Task directions
Each line in the entries below that holds the string "filteredHadiths" must be copied.

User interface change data
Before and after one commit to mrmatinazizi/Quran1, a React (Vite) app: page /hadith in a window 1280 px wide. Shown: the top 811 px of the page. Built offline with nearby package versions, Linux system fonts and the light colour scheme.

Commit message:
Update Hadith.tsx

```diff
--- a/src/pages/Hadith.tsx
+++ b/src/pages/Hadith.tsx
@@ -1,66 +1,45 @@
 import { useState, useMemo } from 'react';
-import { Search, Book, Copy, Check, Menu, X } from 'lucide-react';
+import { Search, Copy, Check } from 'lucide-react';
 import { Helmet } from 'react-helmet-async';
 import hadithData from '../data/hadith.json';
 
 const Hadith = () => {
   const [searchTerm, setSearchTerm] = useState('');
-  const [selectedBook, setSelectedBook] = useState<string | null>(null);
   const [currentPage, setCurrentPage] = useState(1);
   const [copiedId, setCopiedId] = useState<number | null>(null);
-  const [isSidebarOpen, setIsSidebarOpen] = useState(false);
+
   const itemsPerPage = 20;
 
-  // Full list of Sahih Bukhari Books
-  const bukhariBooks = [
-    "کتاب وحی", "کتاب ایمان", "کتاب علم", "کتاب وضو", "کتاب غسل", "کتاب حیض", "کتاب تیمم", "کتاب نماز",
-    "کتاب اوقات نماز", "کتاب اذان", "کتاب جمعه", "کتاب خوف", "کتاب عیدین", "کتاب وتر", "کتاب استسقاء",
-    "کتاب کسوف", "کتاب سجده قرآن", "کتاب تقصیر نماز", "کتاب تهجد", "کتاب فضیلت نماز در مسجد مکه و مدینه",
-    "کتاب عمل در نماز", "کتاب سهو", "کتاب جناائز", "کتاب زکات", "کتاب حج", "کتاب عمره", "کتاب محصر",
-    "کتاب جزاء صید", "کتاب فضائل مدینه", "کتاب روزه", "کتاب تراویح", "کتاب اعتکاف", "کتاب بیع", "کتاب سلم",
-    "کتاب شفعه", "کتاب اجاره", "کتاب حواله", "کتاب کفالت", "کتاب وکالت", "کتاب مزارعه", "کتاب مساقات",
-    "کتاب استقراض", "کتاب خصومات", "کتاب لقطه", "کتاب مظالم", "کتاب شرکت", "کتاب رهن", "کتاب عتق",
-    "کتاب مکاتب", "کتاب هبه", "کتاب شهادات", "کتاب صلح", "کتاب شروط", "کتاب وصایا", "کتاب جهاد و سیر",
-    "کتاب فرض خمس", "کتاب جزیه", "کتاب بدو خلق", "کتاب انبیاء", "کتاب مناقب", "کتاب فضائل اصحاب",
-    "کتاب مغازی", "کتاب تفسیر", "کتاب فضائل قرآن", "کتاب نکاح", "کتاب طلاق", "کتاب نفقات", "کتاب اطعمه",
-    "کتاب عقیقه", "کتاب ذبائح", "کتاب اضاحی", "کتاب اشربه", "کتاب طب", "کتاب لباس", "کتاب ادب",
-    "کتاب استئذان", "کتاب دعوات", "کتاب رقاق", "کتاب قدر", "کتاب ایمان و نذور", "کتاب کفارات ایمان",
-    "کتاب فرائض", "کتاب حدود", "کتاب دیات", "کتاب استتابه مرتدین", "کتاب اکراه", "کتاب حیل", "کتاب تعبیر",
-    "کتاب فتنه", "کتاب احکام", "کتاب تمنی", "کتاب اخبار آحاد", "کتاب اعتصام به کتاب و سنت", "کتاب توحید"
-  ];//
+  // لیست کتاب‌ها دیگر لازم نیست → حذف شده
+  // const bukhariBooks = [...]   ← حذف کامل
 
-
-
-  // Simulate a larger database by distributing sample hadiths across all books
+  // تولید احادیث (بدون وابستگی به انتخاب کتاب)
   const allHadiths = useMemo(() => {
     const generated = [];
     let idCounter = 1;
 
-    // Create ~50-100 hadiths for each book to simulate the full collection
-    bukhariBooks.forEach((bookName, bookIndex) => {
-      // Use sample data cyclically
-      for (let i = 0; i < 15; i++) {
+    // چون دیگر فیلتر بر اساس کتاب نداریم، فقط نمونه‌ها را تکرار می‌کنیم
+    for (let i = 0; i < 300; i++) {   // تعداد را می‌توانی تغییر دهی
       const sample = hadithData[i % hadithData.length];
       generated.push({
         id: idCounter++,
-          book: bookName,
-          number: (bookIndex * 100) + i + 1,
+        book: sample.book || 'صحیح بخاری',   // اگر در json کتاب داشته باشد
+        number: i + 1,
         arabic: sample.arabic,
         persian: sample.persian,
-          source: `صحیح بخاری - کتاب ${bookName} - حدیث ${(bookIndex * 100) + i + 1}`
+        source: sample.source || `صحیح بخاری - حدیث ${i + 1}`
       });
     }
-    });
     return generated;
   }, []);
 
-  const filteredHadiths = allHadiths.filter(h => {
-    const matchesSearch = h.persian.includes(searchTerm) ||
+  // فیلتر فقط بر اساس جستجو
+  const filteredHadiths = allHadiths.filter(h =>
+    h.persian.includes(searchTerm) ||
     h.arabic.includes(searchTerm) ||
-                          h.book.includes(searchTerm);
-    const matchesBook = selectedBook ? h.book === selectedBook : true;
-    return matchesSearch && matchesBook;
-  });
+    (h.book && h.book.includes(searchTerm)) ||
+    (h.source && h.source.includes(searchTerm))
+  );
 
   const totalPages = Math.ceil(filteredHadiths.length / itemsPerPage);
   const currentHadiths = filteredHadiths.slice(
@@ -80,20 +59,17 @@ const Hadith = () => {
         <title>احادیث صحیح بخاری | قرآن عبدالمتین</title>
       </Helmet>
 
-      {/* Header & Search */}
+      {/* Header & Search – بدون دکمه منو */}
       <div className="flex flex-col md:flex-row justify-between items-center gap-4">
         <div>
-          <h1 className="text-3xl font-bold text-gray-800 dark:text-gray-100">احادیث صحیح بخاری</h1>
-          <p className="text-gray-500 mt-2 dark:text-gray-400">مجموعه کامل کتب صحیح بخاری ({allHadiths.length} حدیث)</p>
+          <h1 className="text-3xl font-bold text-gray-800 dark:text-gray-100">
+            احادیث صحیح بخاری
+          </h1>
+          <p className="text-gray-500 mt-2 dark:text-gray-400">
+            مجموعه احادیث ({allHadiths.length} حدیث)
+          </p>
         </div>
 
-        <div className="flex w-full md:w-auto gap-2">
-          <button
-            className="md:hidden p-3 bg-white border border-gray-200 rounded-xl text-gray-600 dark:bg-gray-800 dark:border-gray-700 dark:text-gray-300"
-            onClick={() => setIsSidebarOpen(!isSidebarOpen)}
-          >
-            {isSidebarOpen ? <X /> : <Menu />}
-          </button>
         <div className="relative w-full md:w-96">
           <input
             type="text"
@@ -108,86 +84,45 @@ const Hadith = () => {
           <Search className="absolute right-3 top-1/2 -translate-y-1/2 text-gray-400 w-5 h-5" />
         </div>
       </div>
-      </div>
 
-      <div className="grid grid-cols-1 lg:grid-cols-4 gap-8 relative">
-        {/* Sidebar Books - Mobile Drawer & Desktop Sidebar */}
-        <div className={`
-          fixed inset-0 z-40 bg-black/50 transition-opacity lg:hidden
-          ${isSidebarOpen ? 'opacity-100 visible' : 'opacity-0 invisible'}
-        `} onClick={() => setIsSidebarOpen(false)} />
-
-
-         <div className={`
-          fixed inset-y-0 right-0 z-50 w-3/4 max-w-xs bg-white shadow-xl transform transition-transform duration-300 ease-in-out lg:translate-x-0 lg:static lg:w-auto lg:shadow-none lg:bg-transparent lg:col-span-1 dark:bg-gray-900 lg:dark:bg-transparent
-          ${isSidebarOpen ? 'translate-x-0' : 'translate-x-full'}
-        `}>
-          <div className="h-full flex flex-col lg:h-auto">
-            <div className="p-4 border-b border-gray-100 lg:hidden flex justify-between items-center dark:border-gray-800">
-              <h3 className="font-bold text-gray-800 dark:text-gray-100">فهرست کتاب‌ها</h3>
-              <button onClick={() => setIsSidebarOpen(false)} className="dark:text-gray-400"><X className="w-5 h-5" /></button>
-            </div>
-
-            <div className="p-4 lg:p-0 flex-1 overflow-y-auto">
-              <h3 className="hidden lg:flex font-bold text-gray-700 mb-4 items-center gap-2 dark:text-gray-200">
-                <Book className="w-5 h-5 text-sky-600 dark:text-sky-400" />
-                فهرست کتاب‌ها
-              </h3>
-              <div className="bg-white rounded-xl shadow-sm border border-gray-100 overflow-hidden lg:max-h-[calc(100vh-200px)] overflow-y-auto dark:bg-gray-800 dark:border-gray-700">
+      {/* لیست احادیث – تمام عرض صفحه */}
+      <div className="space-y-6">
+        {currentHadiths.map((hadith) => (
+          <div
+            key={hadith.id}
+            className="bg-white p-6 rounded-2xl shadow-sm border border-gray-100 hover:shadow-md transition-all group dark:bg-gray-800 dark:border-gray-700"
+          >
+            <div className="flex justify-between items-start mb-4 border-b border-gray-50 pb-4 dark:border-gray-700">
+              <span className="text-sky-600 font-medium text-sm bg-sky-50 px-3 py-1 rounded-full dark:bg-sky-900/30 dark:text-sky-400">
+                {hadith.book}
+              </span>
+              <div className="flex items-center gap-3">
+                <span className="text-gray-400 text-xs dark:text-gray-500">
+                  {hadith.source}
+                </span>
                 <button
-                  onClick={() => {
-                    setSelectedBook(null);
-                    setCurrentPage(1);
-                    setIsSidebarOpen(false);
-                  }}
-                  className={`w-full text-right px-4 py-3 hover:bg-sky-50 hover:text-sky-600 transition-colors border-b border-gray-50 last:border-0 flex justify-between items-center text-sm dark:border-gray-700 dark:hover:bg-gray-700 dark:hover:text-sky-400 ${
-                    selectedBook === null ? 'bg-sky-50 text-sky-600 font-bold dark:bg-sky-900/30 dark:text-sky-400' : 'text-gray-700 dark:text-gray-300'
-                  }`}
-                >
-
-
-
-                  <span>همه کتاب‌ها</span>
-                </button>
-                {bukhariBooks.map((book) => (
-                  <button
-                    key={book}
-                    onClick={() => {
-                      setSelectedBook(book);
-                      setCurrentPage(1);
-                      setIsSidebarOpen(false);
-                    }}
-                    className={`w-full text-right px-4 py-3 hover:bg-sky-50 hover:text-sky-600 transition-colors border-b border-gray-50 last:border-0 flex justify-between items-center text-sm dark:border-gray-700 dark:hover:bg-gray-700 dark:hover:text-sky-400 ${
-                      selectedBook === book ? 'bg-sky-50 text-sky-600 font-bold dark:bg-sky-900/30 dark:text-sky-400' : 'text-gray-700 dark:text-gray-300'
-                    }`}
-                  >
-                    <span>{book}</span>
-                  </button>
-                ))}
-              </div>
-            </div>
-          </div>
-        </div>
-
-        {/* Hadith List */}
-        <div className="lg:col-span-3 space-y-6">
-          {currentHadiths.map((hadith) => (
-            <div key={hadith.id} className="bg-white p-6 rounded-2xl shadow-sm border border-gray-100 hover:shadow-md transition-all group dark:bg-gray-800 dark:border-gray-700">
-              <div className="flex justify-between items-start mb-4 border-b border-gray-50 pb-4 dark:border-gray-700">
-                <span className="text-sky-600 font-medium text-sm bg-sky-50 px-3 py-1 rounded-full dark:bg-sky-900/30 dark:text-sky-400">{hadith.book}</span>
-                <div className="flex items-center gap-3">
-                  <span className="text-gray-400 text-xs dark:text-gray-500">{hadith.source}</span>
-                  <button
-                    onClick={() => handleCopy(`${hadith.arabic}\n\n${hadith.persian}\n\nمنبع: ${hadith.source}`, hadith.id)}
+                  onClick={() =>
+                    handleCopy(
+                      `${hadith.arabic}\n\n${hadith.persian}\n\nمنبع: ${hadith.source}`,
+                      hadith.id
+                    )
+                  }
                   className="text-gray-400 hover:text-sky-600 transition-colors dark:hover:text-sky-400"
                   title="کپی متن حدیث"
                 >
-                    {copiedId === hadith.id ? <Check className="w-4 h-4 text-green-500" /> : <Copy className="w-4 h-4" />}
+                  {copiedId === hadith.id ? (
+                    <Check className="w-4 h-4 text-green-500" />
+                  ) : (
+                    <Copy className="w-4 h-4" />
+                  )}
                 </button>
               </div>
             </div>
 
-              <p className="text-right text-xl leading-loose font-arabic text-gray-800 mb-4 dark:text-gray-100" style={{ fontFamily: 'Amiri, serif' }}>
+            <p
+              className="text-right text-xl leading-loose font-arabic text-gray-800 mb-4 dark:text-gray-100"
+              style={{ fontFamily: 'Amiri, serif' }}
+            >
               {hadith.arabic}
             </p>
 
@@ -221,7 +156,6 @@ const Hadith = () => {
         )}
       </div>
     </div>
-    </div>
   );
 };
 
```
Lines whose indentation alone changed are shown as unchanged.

Exercise answer
-  const filteredHadiths = allHadiths.filter(h => {
+  const filteredHadiths = allHadiths.filter(h =>
   const totalPages = Math.ceil(filteredHadiths.length / itemsPerPage);
   const currentHadiths = filteredHadiths.slice(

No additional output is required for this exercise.